A land mine is a type of explosive device that is intended to cause the destruction of equipment and/or personnel.   It is concealed under or on the ground and designed to destroy or disable enemy targets as they pass over or near the device.   Such devices are typically detonated automatically by way of pressure from the target stepping or driving on it, though other detonation mechanisms may be possible.   The device may cause damage either by a direct blast or by fragments that are thrown by the blast.  
Typically a land mine is made up of five components consisting of a firing mechanism, a detonator/igniter, booster charge, main charge and housing/casing that contain all five elements.   There are two types of landmines.   The first is an Anti-tank mine used to mobilize or destroy vehicles and there occupants.   The second is Anti-personnel Mines designed to kill or incapacitate their victims and can damage medical resources, supply resources and non-armored vehicles.   The term land mine is typically reserved for manufactured devices designed to be used by the recognized military services.  

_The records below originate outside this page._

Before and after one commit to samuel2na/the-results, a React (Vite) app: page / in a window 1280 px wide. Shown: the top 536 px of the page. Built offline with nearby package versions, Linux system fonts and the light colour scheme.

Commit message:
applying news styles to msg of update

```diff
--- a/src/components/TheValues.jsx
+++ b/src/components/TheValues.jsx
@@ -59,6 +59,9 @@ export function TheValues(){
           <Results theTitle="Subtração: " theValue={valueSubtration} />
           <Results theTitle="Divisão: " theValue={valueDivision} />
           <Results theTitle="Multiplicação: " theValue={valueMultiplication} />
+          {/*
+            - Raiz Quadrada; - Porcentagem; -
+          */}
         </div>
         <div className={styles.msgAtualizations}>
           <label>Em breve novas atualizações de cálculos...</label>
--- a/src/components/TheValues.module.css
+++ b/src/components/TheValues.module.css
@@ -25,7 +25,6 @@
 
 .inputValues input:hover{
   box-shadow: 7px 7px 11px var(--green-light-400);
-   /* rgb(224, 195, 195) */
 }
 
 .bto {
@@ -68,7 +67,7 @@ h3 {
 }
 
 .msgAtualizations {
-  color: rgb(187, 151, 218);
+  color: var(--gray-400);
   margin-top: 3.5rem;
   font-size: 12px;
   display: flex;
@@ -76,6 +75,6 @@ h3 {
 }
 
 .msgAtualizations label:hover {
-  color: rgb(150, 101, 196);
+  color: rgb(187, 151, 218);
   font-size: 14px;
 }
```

The use of land mines is controversial because of their potential as indiscriminate weapons.   Anti-personnel land mines are victim activated and therefore can’t discriminate between military and civilian targets.   In addition, they can remain dangerous many years after a conflict has ended, harming the economy and citizens of many developing nations.   Since 1997 there has been a global movement to prohibit their use through organizations such as the International Campaign to Ban Land mines.   Anti-tank mines aren’t banned because their military utility is still considered greater than their humanitarian impact.   This is due to the fact that Anti-tank mines aren’t generally triggered by a person walking over them instead requiring several hundred pounds of force to detonate.  
Improvised Explosive Devices...